AP2HYC: As we find out in the later volumes of the comic, we soon learn that our lone survivor isn’t quite so alone in the world and drifts into No Land, a post-apocalyptic version of Edinburgh, Scotland. Why did you want to show Edinburgh in such a way?
Lumsden: The main influence for me was to show Edinburgh in a different light. It’s about seeing the city where I grew up in a way that it hasn’t been seen before. This was a big motivation in making the short film. To be able to create this world upon the rooftops of the city I live in is a lot of fun. We are on Book 3 now and all storylines are all building up to our finale. and I am looking forward to showing more aspects of the city in future instalments.

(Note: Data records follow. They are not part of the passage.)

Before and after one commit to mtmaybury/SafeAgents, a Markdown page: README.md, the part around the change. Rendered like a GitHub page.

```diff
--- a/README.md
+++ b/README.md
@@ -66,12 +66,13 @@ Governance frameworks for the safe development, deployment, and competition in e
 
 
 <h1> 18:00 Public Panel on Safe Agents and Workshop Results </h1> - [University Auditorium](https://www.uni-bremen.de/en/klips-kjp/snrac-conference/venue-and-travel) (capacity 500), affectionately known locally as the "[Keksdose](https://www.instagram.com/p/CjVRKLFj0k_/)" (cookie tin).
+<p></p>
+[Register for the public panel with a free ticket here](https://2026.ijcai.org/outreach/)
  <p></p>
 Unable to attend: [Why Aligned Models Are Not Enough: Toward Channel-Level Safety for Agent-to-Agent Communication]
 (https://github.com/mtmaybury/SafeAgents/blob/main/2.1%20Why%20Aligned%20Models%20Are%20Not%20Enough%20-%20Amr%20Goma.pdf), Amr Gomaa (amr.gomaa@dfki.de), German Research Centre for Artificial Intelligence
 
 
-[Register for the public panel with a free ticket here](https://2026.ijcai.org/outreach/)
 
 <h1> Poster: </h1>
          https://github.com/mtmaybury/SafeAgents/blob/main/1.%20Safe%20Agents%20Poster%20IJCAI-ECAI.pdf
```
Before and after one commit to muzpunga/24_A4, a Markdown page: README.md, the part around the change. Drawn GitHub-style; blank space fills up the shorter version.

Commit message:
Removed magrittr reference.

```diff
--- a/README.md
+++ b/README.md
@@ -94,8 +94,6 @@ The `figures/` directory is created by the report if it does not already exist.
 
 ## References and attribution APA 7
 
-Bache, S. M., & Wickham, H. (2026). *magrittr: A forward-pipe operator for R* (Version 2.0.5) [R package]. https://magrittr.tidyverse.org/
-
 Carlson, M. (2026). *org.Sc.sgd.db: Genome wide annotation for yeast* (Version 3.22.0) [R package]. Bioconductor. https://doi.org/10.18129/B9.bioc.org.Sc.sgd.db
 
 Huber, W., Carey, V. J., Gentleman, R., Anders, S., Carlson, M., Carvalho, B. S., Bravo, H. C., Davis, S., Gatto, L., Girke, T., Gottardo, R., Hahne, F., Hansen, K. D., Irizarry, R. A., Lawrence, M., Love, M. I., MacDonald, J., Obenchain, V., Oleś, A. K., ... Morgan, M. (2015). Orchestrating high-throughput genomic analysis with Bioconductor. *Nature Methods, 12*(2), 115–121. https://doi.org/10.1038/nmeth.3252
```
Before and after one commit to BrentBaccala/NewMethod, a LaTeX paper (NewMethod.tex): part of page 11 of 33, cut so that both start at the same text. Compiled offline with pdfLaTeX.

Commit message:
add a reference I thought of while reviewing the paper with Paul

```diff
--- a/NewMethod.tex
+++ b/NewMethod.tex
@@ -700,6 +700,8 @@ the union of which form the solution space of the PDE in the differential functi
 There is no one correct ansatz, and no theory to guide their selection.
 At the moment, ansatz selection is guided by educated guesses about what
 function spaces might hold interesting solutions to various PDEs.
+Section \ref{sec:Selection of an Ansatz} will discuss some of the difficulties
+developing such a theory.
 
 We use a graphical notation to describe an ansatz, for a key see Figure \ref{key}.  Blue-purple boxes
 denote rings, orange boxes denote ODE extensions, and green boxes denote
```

AP2HYC: What are your future plans for the series? What future projects may we expect to see from yourself in the near future?
Lumsden: The Boat volume 3 came out a few months ago and we are getting a really positive reaction, which has been great. We are hoping to start production on Book 4 in a few months. We are close to the end of the series now and the next book is the most exciting part of the story. It fills in the gaps between the past and the present and we really build upon the action that took place in “Volume 3: Blood in the Water”.
Aside from The Boat, I have two other stories that I am hoping to start soon. If there is time and budget I would love to release them alongside The Boat. They are very different stories and we are looking at putting the team together for them soon. I just have to make my mind up on which one goes first!
Outside of comics, I am developing my first feature film that I am hoping to direct next year. It’s a horror film called Out There written by Ronnie Mackintosh and being produced by Blue Iris Films. We are currently developing it through the European Genre Forum. It is a pretty unique Scottish horror story, which I think would also make a pretty interesting graphic novel too.
Thank you David for giving us the time to make this happen and we can’t to see what is next. Show your support for David by checking out his website here or visit the official website for The Boat. You can also find a link back to our first review of the series available here. And finally, tell us of your opinions on The Boat by sounding off in the comments or send us your thoughts on Facebook or Twitter!